I also realize I might be one of only four city residents who actually admits to that, the other three being Joe Sink, Lee Jessup and Newell Clark. But Joe is a founder of the event, Newell is the mayor and Lee is the Opening Ceremonies emcee, so their enthusiasm is obvious (although sincere, I'm sure.)
By contrast, I have friends who actually leave town on festival day, wanting to put as much space between themselves and 200,000 barbecue eaters as possible. Their loss, I figure.
|Not much of a crowd at 7 a.m. — perfect for scouting out the festival.|
Sidebar: One of my friends, a new resident to Lexington, vowed she wouldn't go to the festival because of her anticipation of a ginormous crowd. However, she met us on Main Street around 8 a.m., stayed until 11, went home to chill and meet her daughter coming up from Columbia, SC, and then spent the rest of the afternoon at the festival, mostly (as I understand it) with a smile on her face.

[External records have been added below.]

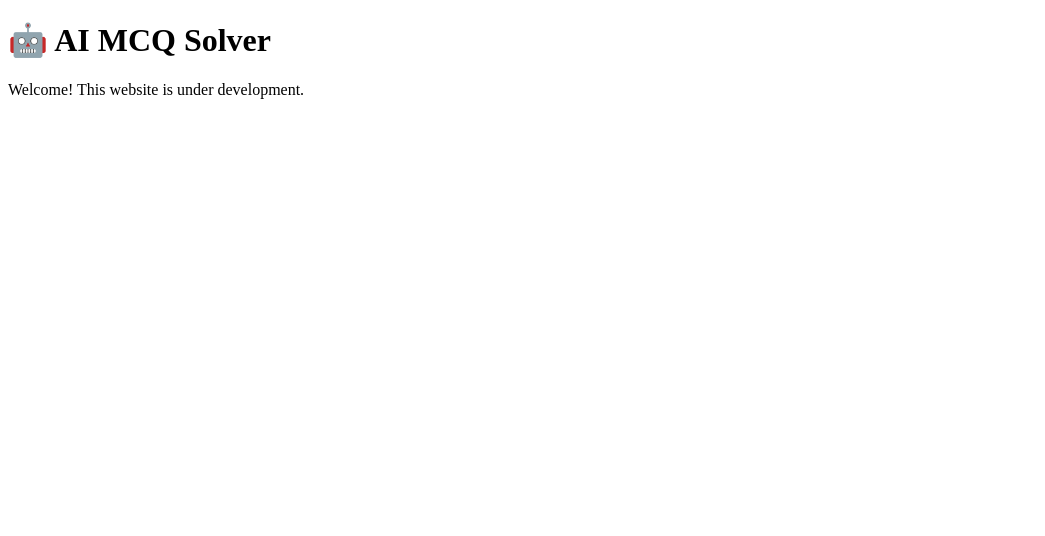
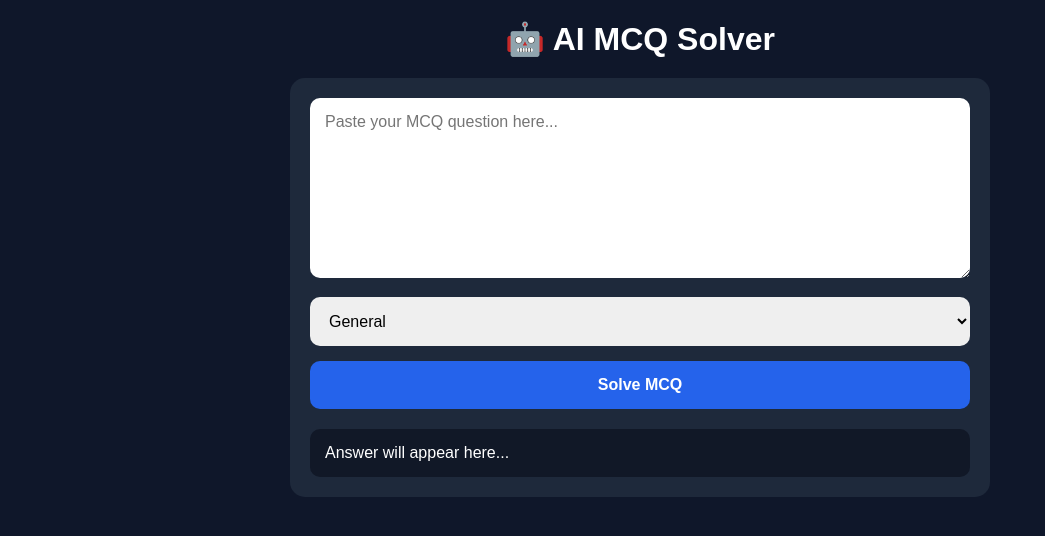
Before and after one commit to parvejhussain613-crypto/ai-mcq-solver, a plain HTML site: page index.html in a window 1280 px wide. Shown: the whole page, without its empty margins (0-1045 px from the left). Drawn offline with Linux system fonts and the light colour scheme.

Commit message:
Enhance index.html structure and styles

```diff
--- a/index.html
+++ b/index.html
@@ -1,10 +1,124 @@
 <!DOCTYPE html>
-<html>
+<html lang="en">
 <head>
-  <title>AI MCQ Solver</title>
+<meta charset="UTF-8">
+<meta name="viewport" content="width=device-width, initial-scale=1.0">
+<title>AI MCQ Solver</title>
+
+<style>
+*{
+margin:0;
+padding:0;
+box-sizing:border-box;
+font-family:Arial,sans-serif;
+}
+
+body{
+background:#0f172a;
+color:white;
+padding:20px;
+}
+
+.container{
+max-width:700px;
+margin:auto;
+}
+
+h1{
+text-align:center;
+font-size:32px;
+margin-bottom:20px;
+}
+
+.card{
+background:#1e293b;
+padding:20px;
+border-radius:15px;
+margin-bottom:20px;
+}
+
+textarea{
+width:100%;
+height:180px;
+padding:15px;
+border:none;
+border-radius:10px;
+font-size:16px;
+}
+
+select,button{
+width:100%;
+padding:15px;
+margin-top:15px;
+border:none;
+border-radius:10px;
+font-size:16px;
+}
+
+button{
+background:#2563eb;
+color:white;
+cursor:pointer;
+font-weight:bold;
+}
+
+button:hover{
+background:#1d4ed8;
+}
+
+#result{
+margin-top:20px;
+padding:15px;
+background:#111827;
+border-radius:10px;
+}
+</style>
+
 </head>
+
 <body>
-  <h1>🤖 AI MCQ Solver</h1>
-  <p>Welcome! This website is under development.</p>
+
+<div class="container">
+
+<h1>🤖 AI MCQ Solver</h1>
+
+<div class="card">
+
+<textarea id="question"
+placeholder="Paste your MCQ question here..."></textarea>
+
+<select id="subject">
+<option>General</option>
+<option>Math</option>
+<option>Science</option>
+<option>English</option>
+<option>Computer</option>
+</select>
+
+<button onclick="solveMCQ()">Solve MCQ</button>
+
+<div id="result">
+Answer will appear here...
+</div>
+
+</div>
+
+</div>
+
+<script>
+function solveMCQ(){
+
+let q=document.getElementById("question").value;
+
+if(q==""){
+alert("Please enter a question.");
+return;
+}
+
+document.getElementById("result").innerHTML=
+"✅ AI feature is coming in Part 2...";
+}
+</script>
+
 </body>
 </html>
```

The festival can do that to you. It's truly a bucket list event.
|This year the Main Stage featured gates and fencing for security reasons.|
Although the weather was nearly perfect — sunny and cloudless, with afternoon temps that reached into the mid 70s — the early morning crowd developed slowly. Kim and I left by 11-ish, so I had to depend on friends to tell me that the afternoon once again saw peak attendance.
|High-flying dogs were a big hit. (Photo by Newell Clark)|
This particular portion of the festival was held in the field behind the Civic Center, where the Barbecue Cook-Off is held in the spring. Although it steers some of the crowd away from the vendors and other sights on Main Street, it is a logical gathering place. Stage 4 is located here, as well as the Wine Garden, and bringing folks to this location may take some of the pressure off the crowds on Main Street. It makes sense to me.
For the first time in 31 years of festival going, I did not buy an official festival barbecue sandwich. This has been a long-standing tradition with me, my way of supporting the festival, but this year I couldn't bring myself to pay $6 for a sandwich, or $12 for a tray. Hey, the cost of gas is going down, why not pork? So we opted out and had lunch at a Mexican restaurant. I asked them how come there was no barbecue taco on the menu. They laughed politely. Gringo.
But the party did spin off to Second Avenue later in the day. We have neighbors who have a huge front porch, and during the summer, they occasionally hold impromptu social gatherings for their friends. This was one of those moments. We had perhaps 10 or 12 adults crammed together with a bunch of their kids running around, which might force us to be credentialed next year — like a beer garden.
All in all, it was another perfect festival. I love it.